Interior Cabinet Secretary Kithure Kindiki is scheduled to return to Kilifi County on Monday morning to oversee the commencement of post-mortem examinations on the bodies exhumed from Shakahola forest.
The bodies, which have been counted to be 110 and still counting, are thought to belong to victims of a cult led by pastor Paul Mackenzie Nthenge, the founder of the Good News International Church. The pastor allegedly convinced his devotees to starve themselves to death in order to “find God”.
The post-mortem examinations will be spearheaded by a team of experts led by Government Chief Pathologist Dr. Johansen Oduor at the Malindi Sub-county mortuary. Chakama Ranch, where Shakahola Forest is located, has been cordoned off following the exhumation operation, and a 30-day dusk-to-dawn curfew has been imposed.
Fourteen members of the cult have also been arrested by the police.
Mackenzie, who was once a taxi driver and later became a pastor, was charged in March after two children died of starvation while under their parents’ care, and he’s still in police custody. This gruesome incident has sparked reactions from religious leaders, political leaders, and members of the public.
President William Ruto has announced that he will appoint a Judicial Commission of Inquiry to investigate the Shakahola massacre thoroughly. The President has stated that the commission will leave no stone unturned and hold everyone found culpable accountable.
Religious leaders have called for an audit of the doctrines being taught in various churches across the nation to eliminate offenders like Mackenzie.
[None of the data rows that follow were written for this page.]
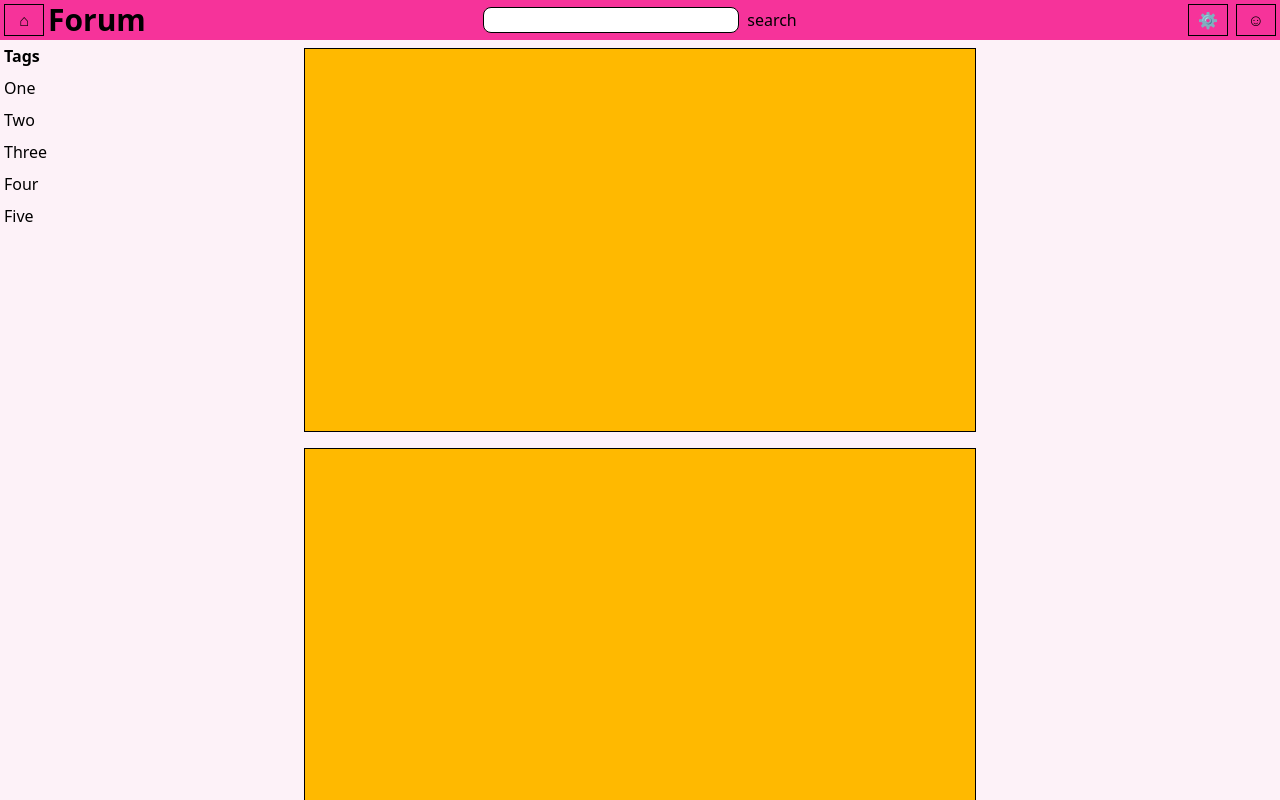
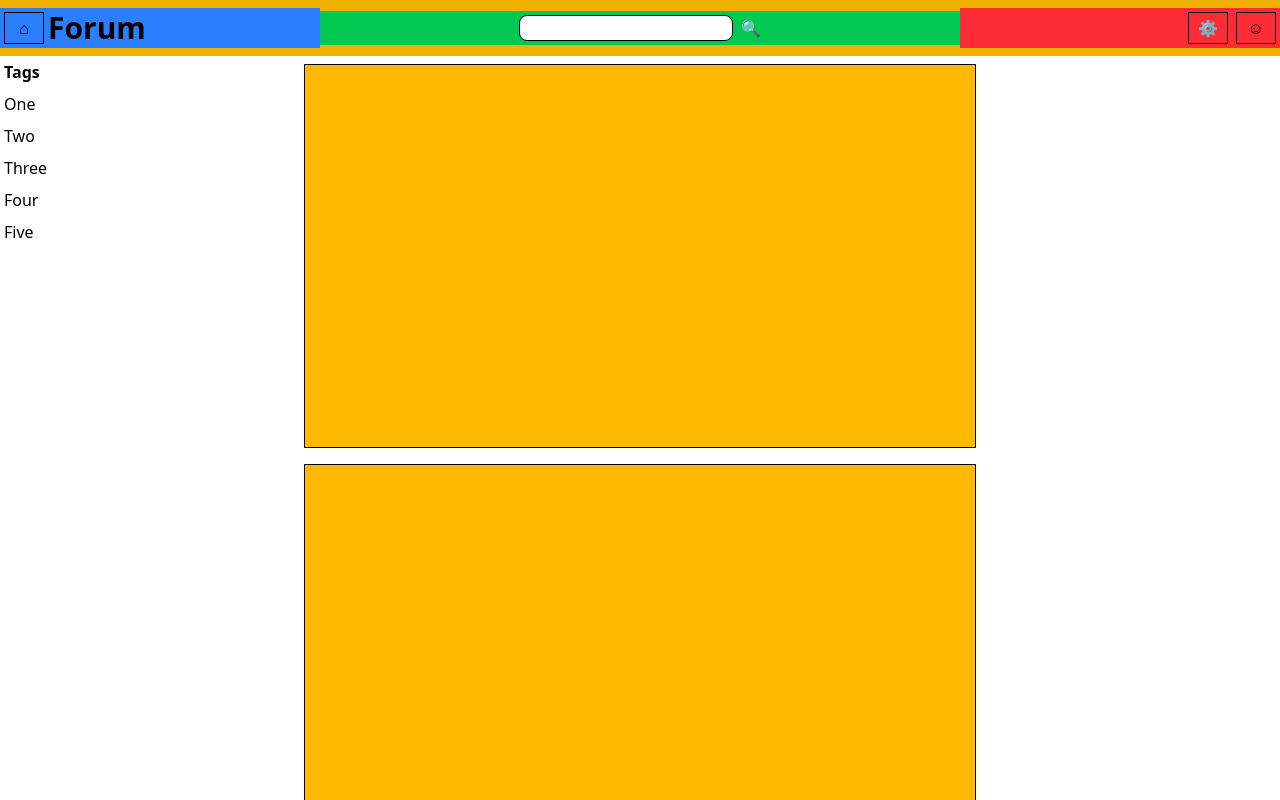
Before and after one commit to Chritical-Code/React-Forum, a Next.js app: page / in a window 1280 px wide. Built offline with nearby package versions, Linux system fonts and the light colour scheme.

Commit message:
Started work on users

```diff
--- a/app/page.tsx
+++ b/app/page.tsx
@@ -1,6 +1,6 @@
 export default function Home() {
 return (
-    <div className="flex flex-row overflow-hidden bg-pink-50">
+    <div className="flex flex-row overflow-hidden">
         <div className="flex flex-col w-1/5">
             <p className="font-bold m-1">Tags</p>
             <Tag text="One"></Tag>
--- a/app/testpage/[id]/page.tsx
+++ /dev/null
@@ -1,15 +0,0 @@
-type TestNumberProps = {
-    params: Promise<{
-        id: number;
-    }>
-}
-
-export default async function TestNumber({params}: TestNumberProps){
-    const resolved = await params;
-
-    return(
-        <div>
-            <p>Test Number: {resolved.id}</p>
-        </div>
-    );
-}
--- a/app/testpage/page.tsx
+++ /dev/null
@@ -1,7 +0,0 @@
-export default function TestPage(){
-    return(
-        <div>
-            <p>Hello, this is testpage.</p>
-        </div>
-    );
-}
--- /dev/null
+++ b/app/user/[username]/page.tsx
@@ -0,0 +1,15 @@
+type UserProps = {
+    params: Promise<{
+        username: string;
+    }>
+}
+
+export default async function User({params}: UserProps){
+    const resolved = await params;
+
+    return(
+        <div className="flex flex-row overflow-hidden">
+            <h1>Username: {resolved.username}</h1>
+        </div>
+    );
+}
--- a/package.json
+++ b/package.json
@@ -10,6 +10,7 @@
   },
   "dependencies": {
     "next": "16.1.4",
+    "next-auth": "^4.24.13",
     "react": "19.2.3",
     "react-dom": "19.2.3"
   },
--- a/src/components/Header.tsx
+++ b/src/components/Header.tsx
@@ -6,22 +6,22 @@ export default function Header(){
     }
 
     return(
-        <div className="flex items-center w-full bg-pink-500 h-14">
-            <div className="flex w-1/5 items-center">
-                <HeaderButton text="⌂" />
+        <div className="flex items-center w-full h-14 shrink-0 bg-yellow-500">
+            <div className="flex w-1/4 items-center bg-blue-500">
+                <HeaderButton link="/" text="⌂" />
                 <h1 className="text-3xl font-bold text-center">
                     Forum
                 </h1>
             </div>
 
-            <div className="flex grow justify-center items-center">
+            <div className="flex grow justify-center items-center bg-green-500">
                 <input type="text" className="m-1 min-w-0 w-1/3 bg-white border rounded-lg pl-2 pr-2"></input>
-                <p className="m-1">search</p>
+                <p className="m-1">🔍</p>
             </div>
 
-            <div className="flex w-1/5 items-center justify-end">
-                <HeaderButton text="⚙" />
-                <HeaderButton text="☺" />
+            <div className="flex w-1/4 items-center justify-end bg-red-500">
+                <HeaderButton link="/" text="⚙" />
+                <HeaderButton link="/user/bob" text="☺" />
             </div>
         </div>
     );
--- a/src/components/HeaderButton.tsx
+++ b/src/components/HeaderButton.tsx
@@ -1,15 +1,15 @@
 "use client"
+import Link from 'next/link'
 
 type HeaderButtonProps = {
     text: string,
+    link: string,
 }
 
-export default function HeaderButton({text}: HeaderButtonProps){
-    function handleClick(){
-        console.log({text});
-    }
-
+export default function HeaderButton({text, link}: HeaderButtonProps){
     return(
-        <button className="m-1 border h-8 w-10 hover:border-gray-600 hover:text-gray-600 hover:cursor-pointer" onClick={() => handleClick()}>{text}</button>
+        <Link href={link} className="flex items-center justify-center shrink-0 m-1 border h-8 w-10 hover:border-gray-600 hover:text-gray-600 hover:cursor-pointer">
+            {text}
+        </Link>
     );
 }
```
Also changed, not shown: public/notes.txt (added), 1 other file (tests, documents, lock files or other folders).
This incident is unsetting, and the actions of this pastor suggest a need for a re-evaluation of how religious teachings and practices are carried out in the country.
The government and the public must work together to ensure that everyone is safe and that such incidents never happen again.